Hurricane Energy plc, the UK based oil and gas company focused on hydrocarbon resources in naturally fractured basement reservoirs, has provided an update on production from the Lancaster Early Production System (Lancaster EP).
Hurricane completed a prolonged individual flow test on the 205/21a-6 well at the end of January, then reverted to producing from both wells at progressively increasing rates in February. In March, the combined production rate was increased to approximately 20,000 bopd comprising 12,000 bopd from the 205/21a-6 well and 8,000 bopd from the 205/21a-7Z well, before downtime. This recent oil production rate has been associated with approximately 6,000 barrels of water per day, predominantly from the 205/21a-7Z well. The overall water cut for the quarter was approximately 17%. This level of water production is well within the capacity of the Aoka Mizu FPSO’s installed water handling facilities.
These production rates have been achieved without the use of electrical submersible pumps (ESPs) and with the wells choked back to less than 50%, confirming the extraordinary productivity of these wells and the reservoir.

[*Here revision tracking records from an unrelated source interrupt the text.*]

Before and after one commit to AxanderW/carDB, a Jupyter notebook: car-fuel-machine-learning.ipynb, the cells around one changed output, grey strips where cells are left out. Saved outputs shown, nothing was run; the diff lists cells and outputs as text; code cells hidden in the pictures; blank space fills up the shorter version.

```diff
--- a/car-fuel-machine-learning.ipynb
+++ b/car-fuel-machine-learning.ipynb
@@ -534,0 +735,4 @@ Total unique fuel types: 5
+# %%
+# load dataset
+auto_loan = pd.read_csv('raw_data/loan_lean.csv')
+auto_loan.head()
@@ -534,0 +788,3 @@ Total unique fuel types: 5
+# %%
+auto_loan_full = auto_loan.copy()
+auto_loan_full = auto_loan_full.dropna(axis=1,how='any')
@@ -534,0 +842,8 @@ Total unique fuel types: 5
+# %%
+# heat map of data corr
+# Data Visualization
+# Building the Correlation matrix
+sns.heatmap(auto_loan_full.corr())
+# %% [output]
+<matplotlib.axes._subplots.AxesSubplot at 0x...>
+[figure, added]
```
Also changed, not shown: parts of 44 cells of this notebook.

There were three cargo liftings from the Aoka Mizu FPSO during the quarter. On 3 April 2020, the eleventh successful crude lifting took place taking total oil sales from the Lancaster EPS to 4.4 million barrels of oil.
Dr Robert Trice, Chief Executive of Hurricane, comments, “We are very pleased with the performance of the Lancaster EPS in Q1 2020. As at the end of March, the EPS has safely produced approximately 4.4 million barrels of oil since starting up last year. Despite the significant scale of these produced oil volumes, the Lancaster EPS is still very much in a data gathering phase, as we continue to better our understanding of this unique basement reservoir. Further testing at the current rates will be required before any trends can be confirmed and conclusions made about the long-term behaviour of the reservoir. Once trends have been established, it is anticipated that alternative combinations of well rates may be tested in order to establish the optimum long-term production configuration for the two wells.”
“Whilst water production rates have materially increased since start-up of the Lancaster EPS, Hurricane’s interpretation of water behaviour data has continued to support the Company’s perched water model. Although it is not possible to predict future changes in water cut at present, the combination of high productivity wells, potential for currently unused production support from ESPs, and water handling capacity of the Aoka Mizu FPSO give the company sufficient confidence to maintain its forward guidance at 18,000 bopd, net of 10% assumed downtime,” adds Trice.